That said, I have a few friends that were teenagers at the time Throwing Copper and the bunch came out. Some of them still occasionally give the albums a play, some do their best to avoid admitting they owned Sixteen Stone. The one thing they all agree on is that it seemed like the rock side of indie/alternative music was going in the direction of bands like Live and in the post-Nirvana landscape it was possible for those kind of bands to even be cool and hip. They all admit to having been swept up in a movement, as if being born later on and having a more objective view of the music would give them a totally different level of appreciation or disdain.
I find this fascinating because I constantly wonder what new bands I love that are going age poorly because they only seemed great within the current trend or movement, and mid-90′s music seems like a great example of it in the indie/alt community.
I’m pretty sure some of the synth tinged indie-pop bands that so desperately want it to be the 80′s again are going to be some of the biggest offenders that are big right now, but I still love them and I’m sure I will 20 years from now. Just like those who still believe in Throwing Copper’s greatness.
To echo eighteenk’s sentiment, this article is far from praise of 5 Seconds of Summer or pop music.
I think Chris already made the argument to why a weekly pop based article is useful in a previous post so I won’t bother with that, but this article in specific is actually pretty useful in furthering readers’ knowledge of independent music.
The progression of music pop culture that Chris laid out was very insightful and interesting and actually made me want to do some digging of my own.
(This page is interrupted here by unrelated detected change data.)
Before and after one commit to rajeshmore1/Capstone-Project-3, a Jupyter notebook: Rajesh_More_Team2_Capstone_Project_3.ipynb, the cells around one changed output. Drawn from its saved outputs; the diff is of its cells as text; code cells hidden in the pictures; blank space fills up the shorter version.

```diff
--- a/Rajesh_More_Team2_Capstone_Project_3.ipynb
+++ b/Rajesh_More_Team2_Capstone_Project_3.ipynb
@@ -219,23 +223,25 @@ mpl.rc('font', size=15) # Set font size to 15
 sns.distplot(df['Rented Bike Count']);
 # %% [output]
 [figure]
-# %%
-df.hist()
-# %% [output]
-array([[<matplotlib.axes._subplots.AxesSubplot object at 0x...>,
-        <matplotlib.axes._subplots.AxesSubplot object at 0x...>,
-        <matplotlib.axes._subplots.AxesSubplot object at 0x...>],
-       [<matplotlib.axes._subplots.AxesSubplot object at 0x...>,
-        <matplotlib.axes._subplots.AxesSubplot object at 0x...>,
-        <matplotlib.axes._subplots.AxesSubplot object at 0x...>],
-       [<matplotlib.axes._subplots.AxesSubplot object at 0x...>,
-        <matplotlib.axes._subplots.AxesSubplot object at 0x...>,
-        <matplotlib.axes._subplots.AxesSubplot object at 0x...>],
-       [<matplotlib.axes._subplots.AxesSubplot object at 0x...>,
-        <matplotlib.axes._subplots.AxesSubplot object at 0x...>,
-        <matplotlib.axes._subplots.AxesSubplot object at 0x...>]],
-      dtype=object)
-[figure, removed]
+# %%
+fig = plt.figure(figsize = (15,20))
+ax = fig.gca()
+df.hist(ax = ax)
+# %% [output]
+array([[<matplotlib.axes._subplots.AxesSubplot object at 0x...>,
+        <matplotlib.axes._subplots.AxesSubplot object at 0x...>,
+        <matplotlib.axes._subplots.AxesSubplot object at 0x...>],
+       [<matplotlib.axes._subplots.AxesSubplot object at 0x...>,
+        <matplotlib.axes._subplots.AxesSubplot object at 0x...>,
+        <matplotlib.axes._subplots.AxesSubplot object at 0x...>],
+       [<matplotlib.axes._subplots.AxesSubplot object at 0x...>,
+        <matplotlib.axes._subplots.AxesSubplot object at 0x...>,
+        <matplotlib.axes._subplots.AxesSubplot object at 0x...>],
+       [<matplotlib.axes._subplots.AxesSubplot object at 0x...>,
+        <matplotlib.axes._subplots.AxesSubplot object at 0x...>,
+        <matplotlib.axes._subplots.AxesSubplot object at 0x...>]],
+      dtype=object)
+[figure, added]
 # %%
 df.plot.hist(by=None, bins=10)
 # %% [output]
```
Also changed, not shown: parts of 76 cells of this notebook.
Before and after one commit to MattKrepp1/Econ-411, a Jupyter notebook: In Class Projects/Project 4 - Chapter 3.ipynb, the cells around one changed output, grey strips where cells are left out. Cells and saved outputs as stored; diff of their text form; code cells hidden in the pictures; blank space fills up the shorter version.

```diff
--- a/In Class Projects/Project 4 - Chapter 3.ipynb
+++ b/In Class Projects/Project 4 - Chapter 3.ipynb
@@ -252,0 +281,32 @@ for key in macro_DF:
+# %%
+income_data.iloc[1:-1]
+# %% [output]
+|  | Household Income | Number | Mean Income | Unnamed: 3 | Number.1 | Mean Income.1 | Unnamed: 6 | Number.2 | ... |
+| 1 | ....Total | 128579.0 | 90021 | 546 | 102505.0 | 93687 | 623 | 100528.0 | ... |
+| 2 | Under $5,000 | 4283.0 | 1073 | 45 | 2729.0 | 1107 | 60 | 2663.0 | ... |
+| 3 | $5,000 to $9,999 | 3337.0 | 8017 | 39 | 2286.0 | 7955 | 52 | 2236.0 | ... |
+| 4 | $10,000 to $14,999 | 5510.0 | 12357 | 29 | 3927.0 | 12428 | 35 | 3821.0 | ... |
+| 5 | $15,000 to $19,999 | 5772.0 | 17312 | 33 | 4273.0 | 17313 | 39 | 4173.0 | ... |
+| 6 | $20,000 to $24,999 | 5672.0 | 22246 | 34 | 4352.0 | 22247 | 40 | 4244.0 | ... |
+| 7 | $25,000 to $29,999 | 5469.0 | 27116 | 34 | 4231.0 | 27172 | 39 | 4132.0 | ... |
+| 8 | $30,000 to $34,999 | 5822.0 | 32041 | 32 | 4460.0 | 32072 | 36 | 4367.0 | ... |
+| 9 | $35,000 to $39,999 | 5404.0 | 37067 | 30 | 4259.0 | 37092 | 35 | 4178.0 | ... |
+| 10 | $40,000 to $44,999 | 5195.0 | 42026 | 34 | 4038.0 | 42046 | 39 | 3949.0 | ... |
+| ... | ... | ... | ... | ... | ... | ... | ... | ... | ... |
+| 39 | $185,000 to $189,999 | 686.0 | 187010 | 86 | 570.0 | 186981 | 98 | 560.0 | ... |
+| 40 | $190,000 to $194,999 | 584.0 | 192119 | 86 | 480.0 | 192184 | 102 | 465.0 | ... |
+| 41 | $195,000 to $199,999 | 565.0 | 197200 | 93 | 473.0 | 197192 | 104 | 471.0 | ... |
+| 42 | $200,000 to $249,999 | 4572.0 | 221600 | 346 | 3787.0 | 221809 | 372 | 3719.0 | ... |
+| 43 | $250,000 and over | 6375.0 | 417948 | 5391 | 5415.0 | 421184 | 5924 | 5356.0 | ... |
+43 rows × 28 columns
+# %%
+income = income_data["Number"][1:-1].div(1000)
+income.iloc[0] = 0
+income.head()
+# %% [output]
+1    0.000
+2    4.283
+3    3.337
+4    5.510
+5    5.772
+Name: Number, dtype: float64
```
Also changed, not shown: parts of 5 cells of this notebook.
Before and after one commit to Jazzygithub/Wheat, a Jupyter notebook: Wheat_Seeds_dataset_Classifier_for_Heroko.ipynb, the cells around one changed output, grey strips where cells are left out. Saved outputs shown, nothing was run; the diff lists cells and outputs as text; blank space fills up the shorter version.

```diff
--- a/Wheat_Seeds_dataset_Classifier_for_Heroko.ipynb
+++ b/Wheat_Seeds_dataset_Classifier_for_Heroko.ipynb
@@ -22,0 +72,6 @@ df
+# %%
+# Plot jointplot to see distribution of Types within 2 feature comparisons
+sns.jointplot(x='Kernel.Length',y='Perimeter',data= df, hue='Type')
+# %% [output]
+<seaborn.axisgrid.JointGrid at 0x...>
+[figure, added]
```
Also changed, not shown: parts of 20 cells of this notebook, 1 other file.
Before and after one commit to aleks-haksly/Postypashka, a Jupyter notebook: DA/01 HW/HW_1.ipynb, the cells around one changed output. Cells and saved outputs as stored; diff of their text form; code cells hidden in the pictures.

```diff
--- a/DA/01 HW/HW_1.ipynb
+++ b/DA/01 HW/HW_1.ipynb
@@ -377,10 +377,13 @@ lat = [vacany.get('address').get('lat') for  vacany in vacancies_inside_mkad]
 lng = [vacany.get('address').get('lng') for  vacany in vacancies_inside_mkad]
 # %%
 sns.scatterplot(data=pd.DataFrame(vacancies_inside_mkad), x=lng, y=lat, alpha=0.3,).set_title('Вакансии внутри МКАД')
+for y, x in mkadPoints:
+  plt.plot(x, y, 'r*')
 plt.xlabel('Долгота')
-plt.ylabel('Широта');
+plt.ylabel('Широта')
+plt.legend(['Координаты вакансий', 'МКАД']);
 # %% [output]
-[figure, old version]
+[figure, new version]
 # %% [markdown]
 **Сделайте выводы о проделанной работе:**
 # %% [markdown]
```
He gave the Buzzcocks as example of a distant ancestor of Blink 182 with only 2 example steps between, but I wanted to try to connect all of the dots. I figured I would start with The Rolling Stones and The Kinks leading into Iggy and the Stooges and MC5 and then to Blondie (side note: I love Blondie) and to bands we consider more standard punk like Black Flag and Dead Kennedys and so on. On my way I discovered some bands that I really like that I never would have found otherwise.
I also considered what some of these older bands would sound like if they were starting fresh today, so I searched for some strict disciples of these bands’ music, and it’s led me to some great independent bands. I actually even ordered a album from a small band, Unwelcome Guest, and plan on checking out their label when I get the time.
All this because of an article about pop music. These types of pieces aren’t undoing the progress of independent music; they simply give an intelligent view of other areas of music through the lens of an independent music fan, and more often than not they verify our belief that pop music kinda sucks and Blondie is the shit.
You can feel how disappointed Tom is that the track doesn’t actually involve Kanye.